Among those on hand for the ceremony and groundbreaking were architects and engineers, past and current IRSD board members and administration and local legislators who were instrumental in the change from Level 4 to a buildable Level 2 for the land.

The school will be built on 32.5 acres on the eastern side of Patriots Way across from the current Sussex Central High School. The land was transferred from the state and Department of Health & Social Services to the Indian River district.

The facility will feature a therapy pool, greenhouse, playground, gymnasium, multiple therapy rooms for speech, occupational and physical therapy, a nursing suite and ample parking.

“It will be a wonderful school for our students,” said Dr. Owens, noting that the Ennis School staff played a key role, providing “insight in every step of the way.”

Ceremonial groundbreaking in waves was held Friday at the site of Indian River School District’s new Howard T. Ennis School, to be built across from the current Sussex Central High School. In photo, from left, IRSD Superintendent Dr. Jay Owens, board of educaton president Rodney Layfield, board vice president Leolga Wright and school board member Dr. Heather Statler.
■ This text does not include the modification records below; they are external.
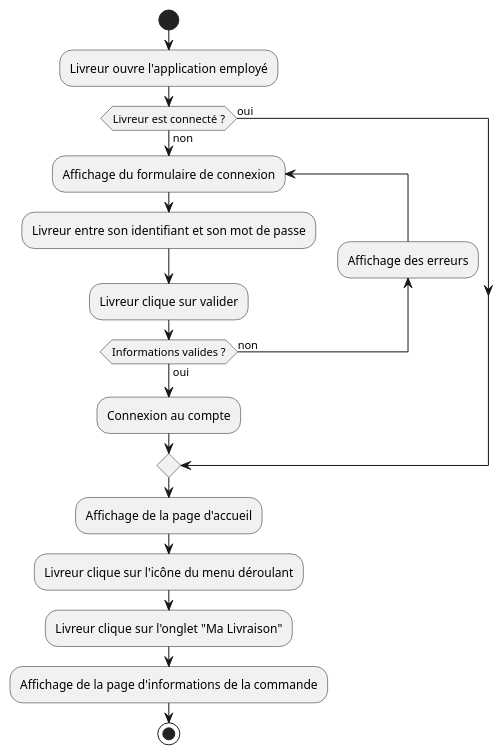
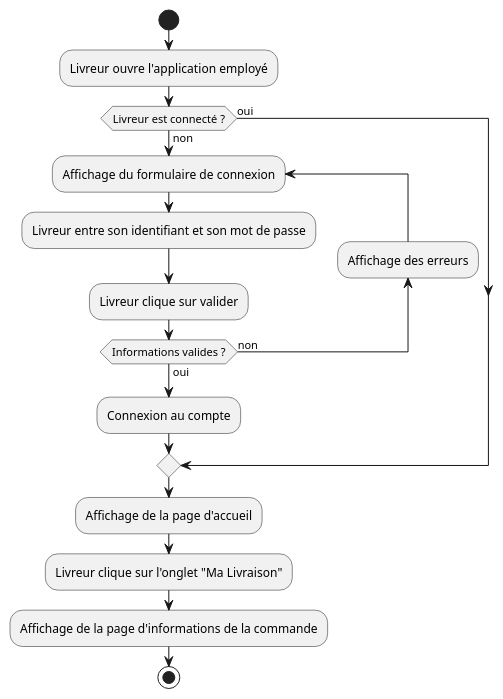
The diagram in diagrams/worker_display_my_delivery.puml (Gumpah/project_6), drawn with PlantUML before and after one commit. The commit also changed 13 other files, not shown here.

Commit message:
Updating diagrams

```diff
--- a/diagrams/worker_display_my_delivery.puml
+++ b/diagrams/worker_display_my_delivery.puml
@@ -1,22 +1,21 @@
 @startuml
 'https://plantuml.com/activity-diagram-beta
 
 start
 :Livreur ouvre l'application employé;
 if (Livreur est connecté ?) then (oui)
 else (non)
 repeat :Affichage du formulaire de connexion;
 :Livreur entre son identifiant et son mot de passe;
 :Livreur clique sur valider;
 backward:Affichage des erreurs;
 repeat while (Informations valides ?) is (non) not (oui)
 :Connexion au compte;
 endif
 :Affichage de la page d'accueil;
-:Livreur clique sur l'icône du menu déroulant;
 :Livreur clique sur l'onglet "Ma Livraison";
 :Affichage de la page d'informations de la commande;
 
 stop
 
 @enduml
```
Two special guests attended the groundbreaking – Robert Kelly Ennis and Sandra Mazelis. They are grandchildren of Howard T. Ennis, in whose honor the former Sussex County School for the Trainables was renamed by the IRSD board of education in 1971 in recognition of his service in Delaware as an educator and an administrator.

Born on a farm in the Dover area in 1889, Mr. Ennis graduated from high school in Dover and Delaware College, now the University of Delaware. He entered the education field, serving as a principal and superintendent and in January 1921 became the first superintendent of the Hospital for the Mentally Retarded at Stockley, then known as the Delaware Colony, Dr. Owens said.

Former IRSD Superintendent Mark Steele, who retired earlier this year, was on board during the initial process that included several hurdles, including a one-year project delay at the state’s request due to Delaware’s financial deficit in 2018.

Echoing Dr. Owens, Mr. Steele said Ennis School is truly a gem.

“As a former superintendent I can tell you, the kids and staff at Howard T. Ennis are wonderful. If you have never been there, you need to go someday and take a look at what that staff does with the children that need this type of school,” said Mr. Steele. “It is a very proud day for the Indian River School District.”